# Extracted entries
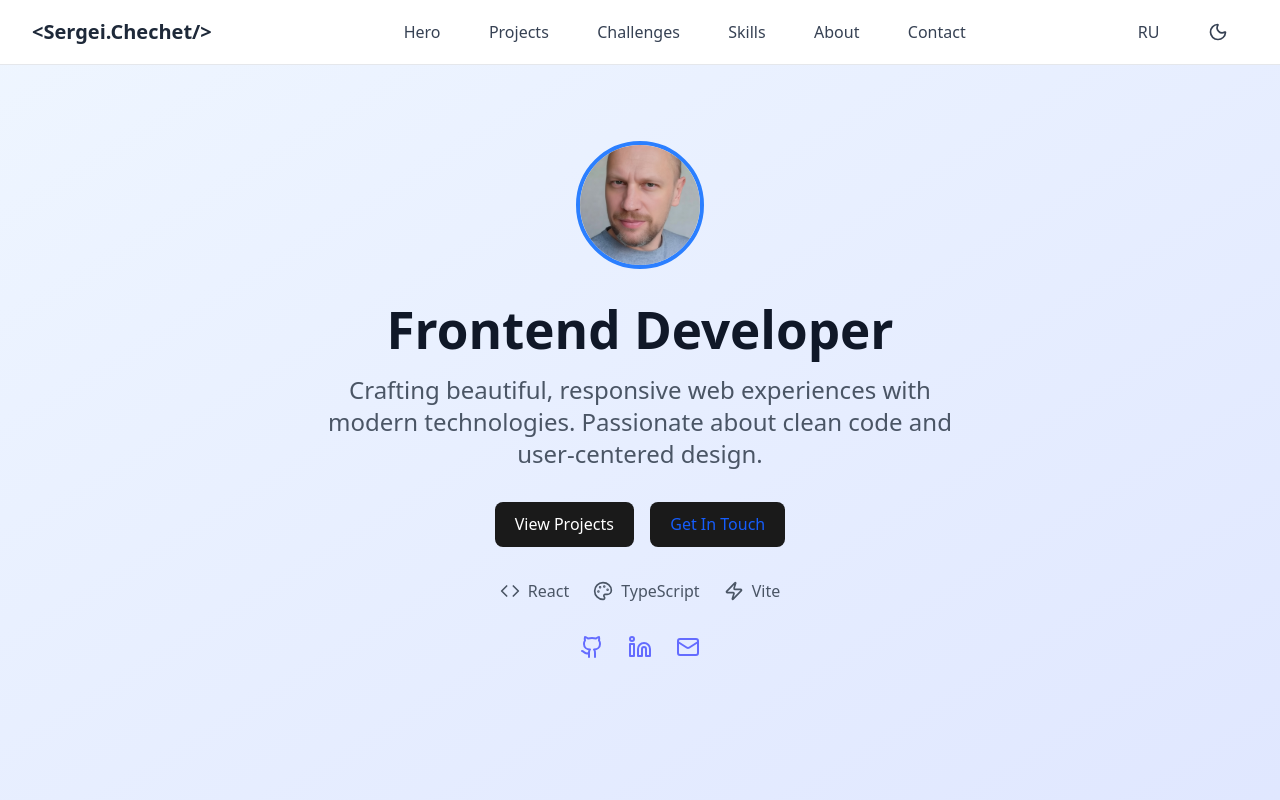
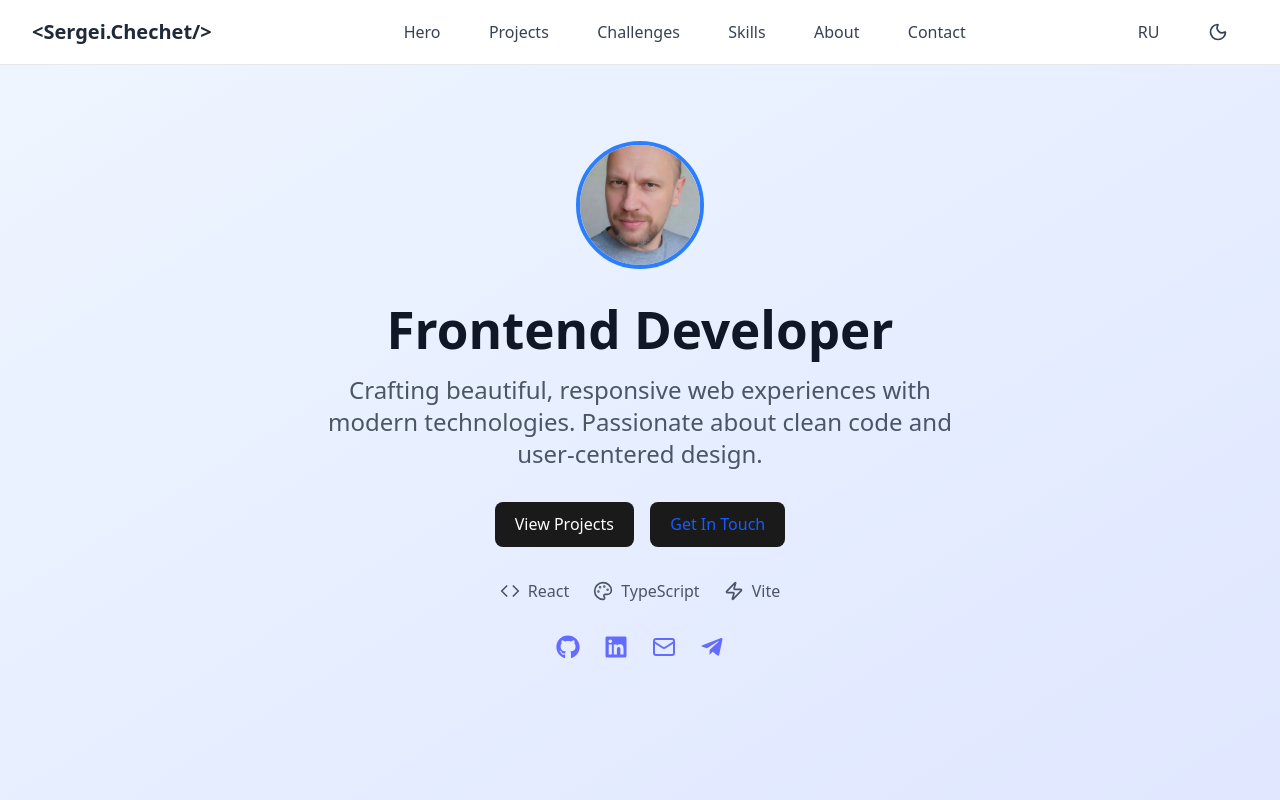
Before and after one commit to BMD63/my-portfolio, a React (Vite) app: page / in a window 1280 px wide. Shown: the top 800 px of the page. Built offline with nearby package versions, Linux system fonts and the light colour scheme.

Commit message:
refactor: change contact icon to modern library

```diff
--- a/src/components/Contact.tsx
+++ b/src/components/Contact.tsx
@@ -1,5 +1,6 @@
 import React, { useState } from 'react';
-import { Github, Linkedin, Mail, Send, MessageCircle } from 'lucide-react';
+import { FaGithub, FaLinkedin, FaTelegramPlane } from 'react-icons/fa';
+import { Mail, Send, } from 'lucide-react';
 import contactsData from '../constants/contacts';
 
 const Contact: React.FC = () => {
@@ -62,7 +63,7 @@ const Contact: React.FC = () => {
                 rel="noopener noreferrer"
                 className="flex items-center text-gray-600 dark:text-gray-300 hover:text-blue-600 dark:hover:text-blue-400 transition-colors"
               >
-                <Linkedin size={20} className="mr-3" />
+                <FaLinkedin size={20} className="mr-3" />
                 LinkedIn Profile
               </a>
               <a
@@ -71,7 +72,7 @@ const Contact: React.FC = () => {
                 rel="noopener noreferrer"
                 className="flex items-center text-gray-600 dark:text-gray-300 hover:text-blue-600 dark:hover:text-blue-400 transition-colors"
               >
-                <Github size={20} className="mr-3" />
+                <FaGithub size={20} className="mr-3" />
                 GitHub Profile
               </a>
               <a
@@ -80,7 +81,7 @@ const Contact: React.FC = () => {
                 rel="noopener noreferrer"
                 className="flex items-center text-gray-600 dark:text-gray-300 hover:text-blue-600 dark:hover:text-blue-400 transition-colors"
               >
-                <MessageCircle size={20} className="mr-3" />
+                <FaTelegramPlane size={20} className="mr-3" />
                 Telegram
               </a>
             </div>
--- a/src/components/Footer.tsx
+++ b/src/components/Footer.tsx
@@ -1,5 +1,6 @@
 import React from 'react';
-import { Github, Linkedin, Mail, MessageCircle, Heart } from 'lucide-react';
+import { FaGithub, FaLinkedin, FaTelegramPlane } from 'react-icons/fa';
+import { Mail, Heart } from 'lucide-react';
 import contactsData from '../constants/contacts';
 
 const Footer: React.FC = () => {
@@ -9,7 +10,7 @@ const Footer: React.FC = () => {
         <div className="flex flex-col md:flex-row justify-between items-center">
           <div className="mb-4 md:mb-0">
             <p className="text-gray-400">
-              © 2024 John Doe. All rights reserved.
+              © 2025 Sergei Chechet. All rights reserved.
             </p>
           </div>
 
@@ -21,7 +22,7 @@ const Footer: React.FC = () => {
               className="text-gray-400 hover:text-white transition-colors"
               aria-label="GitHub"
             >
-              <Github size={20} />
+              <FaGithub size={20} />
             </a>
             <a
               href={contactsData.linkedin}
@@ -30,7 +31,7 @@ const Footer: React.FC = () => {
               className="text-gray-400 hover:text-white transition-colors"
               aria-label="LinkedIn"
             >
-              <Linkedin size={20} />
+              <FaLinkedin size={20} />
             </a>
             <a
               href={`mailto:${contactsData.mail}`}
@@ -46,7 +47,7 @@ const Footer: React.FC = () => {
               className="text-gray-400 hover:text-white transition-colors"
               aria-label="Telegram"
             >
-              <MessageCircle size={20} />
+              <FaTelegramPlane size={20} />
             </a>
           </div>
         </div>
--- a/src/components/Hero.tsx
+++ b/src/components/Hero.tsx
@@ -1,5 +1,6 @@
 import React from 'react';
-import { Github, Linkedin, Mail, Code, Palette, Zap } from 'lucide-react';
+import { FaGithub, FaLinkedin, FaTelegramPlane } from 'react-icons/fa';
+import { Mail, Code, Palette, Zap } from 'lucide-react';
 import contactsData from '../constants/contacts';
 
 const Hero: React.FC = () => {
@@ -69,7 +70,7 @@ const Hero: React.FC = () => {
             rel="noopener noreferrer"
             className="text-gray-600 dark:text-gray-300 hover:text-blue-600 dark:hover:text-blue-400 transition-colors"
           >
-            <Github size={24} />
+            <FaGithub size={24} />
           </a>
           <a
             href={contactsData.linkedin}
@@ -77,13 +78,19 @@ const Hero: React.FC = () => {
             rel="noopener noreferrer"
             className="text-gray-600 dark:text-gray-300 hover:text-blue-600 dark:hover:text-blue-400 transition-colors"
           >
-            <Linkedin size={24} />
+            <FaLinkedin size={24} />
           </a>
           <a
             href={`mailto:${contactsData.mail}`}
             className="text-gray-600 dark:text-gray-300 hover:text-blue-600 dark:hover:text-blue-400 transition-colors"
           >
             <Mail size={24} />
+          </a>
+          <a
+            href={`https://t.me/${contactsData.telegram}`}
+            className="text-gray-600 dark:text-gray-300 hover:text-blue-600 dark:hover:text-blue-400 transition-colors"
+          >
+            <FaTelegramPlane size={24} />
           </a>
         </div>
       </div>
```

# What to produce
The finished copy should match the data above word for word and contain no pictures.

# Answer section
Before and after one commit to BMD63/my-portfolio, a React (Vite) app: page / in a window 1280 px wide. Shown: the top 800 px of the page. Built offline with nearby package versions, Linux system fonts and the light colour scheme.

Commit message:
refactor: change contact icon to modern library

```diff
--- a/src/components/Contact.tsx
+++ b/src/components/Contact.tsx
@@ -1,5 +1,6 @@
 import React, { useState } from 'react';
-import { Github, Linkedin, Mail, Send, MessageCircle } from 'lucide-react';
+import { FaGithub, FaLinkedin, FaTelegramPlane } from 'react-icons/fa';
+import { Mail, Send, } from 'lucide-react';
 import contactsData from '../constants/contacts';
 
 const Contact: React.FC = () => {
@@ -62,7 +63,7 @@ const Contact: React.FC = () => {
                 rel="noopener noreferrer"
                 className="flex items-center text-gray-600 dark:text-gray-300 hover:text-blue-600 dark:hover:text-blue-400 transition-colors"
               >
-                <Linkedin size={20} className="mr-3" />
+                <FaLinkedin size={20} className="mr-3" />
                 LinkedIn Profile
               </a>
               <a
@@ -71,7 +72,7 @@ const Contact: React.FC = () => {
                 rel="noopener noreferrer"
                 className="flex items-center text-gray-600 dark:text-gray-300 hover:text-blue-600 dark:hover:text-blue-400 transition-colors"
               >
-                <Github size={20} className="mr-3" />
+                <FaGithub size={20} className="mr-3" />
                 GitHub Profile
               </a>
               <a
@@ -80,7 +81,7 @@ const Contact: React.FC = () => {
                 rel="noopener noreferrer"
                 className="flex items-center text-gray-600 dark:text-gray-300 hover:text-blue-600 dark:hover:text-blue-400 transition-colors"
               >
-                <MessageCircle size={20} className="mr-3" />
+                <FaTelegramPlane size={20} className="mr-3" />
                 Telegram
               </a>
             </div>
--- a/src/components/Footer.tsx
+++ b/src/components/Footer.tsx
@@ -1,5 +1,6 @@
 import React from 'react';
-import { Github, Linkedin, Mail, MessageCircle, Heart } from 'lucide-react';
+import { FaGithub, FaLinkedin, FaTelegramPlane } from 'react-icons/fa';
+import { Mail, Heart } from 'lucide-react';
 import contactsData from '../constants/contacts';
 
 const Footer: React.FC = () => {
@@ -9,7 +10,7 @@ const Footer: React.FC = () => {
         <div className="flex flex-col md:flex-row justify-between items-center">
           <div className="mb-4 md:mb-0">
             <p className="text-gray-400">
-              © 2024 John Doe. All rights reserved.
+              © 2025 Sergei Chechet. All rights reserved.
             </p>
           </div>
 
@@ -21,7 +22,7 @@ const Footer: React.FC = () => {
               className="text-gray-400 hover:text-white transition-colors"
               aria-label="GitHub"
             >
-              <Github size={20} />
+              <FaGithub size={20} />
             </a>
             <a
               href={contactsData.linkedin}
@@ -30,7 +31,7 @@ const Footer: React.FC = () => {
               className="text-gray-400 hover:text-white transition-colors"
               aria-label="LinkedIn"
             >
-              <Linkedin size={20} />
+              <FaLinkedin size={20} />
             </a>
             <a
               href={`mailto:${contactsData.mail}`}
@@ -46,7 +47,7 @@ const Footer: React.FC = () => {
               className="text-gray-400 hover:text-white transition-colors"
               aria-label="Telegram"
             >
-              <MessageCircle size={20} />
+              <FaTelegramPlane size={20} />
             </a>
           </div>
         </div>
--- a/src/components/Hero.tsx
+++ b/src/components/Hero.tsx
@@ -1,5 +1,6 @@
 import React from 'react';
-import { Github, Linkedin, Mail, Code, Palette, Zap } from 'lucide-react';
+import { FaGithub, FaLinkedin, FaTelegramPlane } from 'react-icons/fa';
+import { Mail, Code, Palette, Zap } from 'lucide-react';
 import contactsData from '../constants/contacts';
 
 const Hero: React.FC = () => {
@@ -69,7 +70,7 @@ const Hero: React.FC = () => {
             rel="noopener noreferrer"
             className="text-gray-600 dark:text-gray-300 hover:text-blue-600 dark:hover:text-blue-400 transition-colors"
           >
-            <Github size={24} />
+            <FaGithub size={24} />
           </a>
           <a
             href={contactsData.linkedin}
@@ -77,13 +78,19 @@ const Hero: React.FC = () => {
             rel="noopener noreferrer"
             className="text-gray-600 dark:text-gray-300 hover:text-blue-600 dark:hover:text-blue-400 transition-colors"
           >
-            <Linkedin size={24} />
+            <FaLinkedin size={24} />
           </a>
           <a
             href={`mailto:${contactsData.mail}`}
             className="text-gray-600 dark:text-gray-300 hover:text-blue-600 dark:hover:text-blue-400 transition-colors"
           >
             <Mail size={24} />
+          </a>
+          <a
+            href={`https://t.me/${contactsData.telegram}`}
+            className="text-gray-600 dark:text-gray-300 hover:text-blue-600 dark:hover:text-blue-400 transition-colors"
+          >
+            <FaTelegramPlane size={24} />
           </a>
         </div>
       </div>
```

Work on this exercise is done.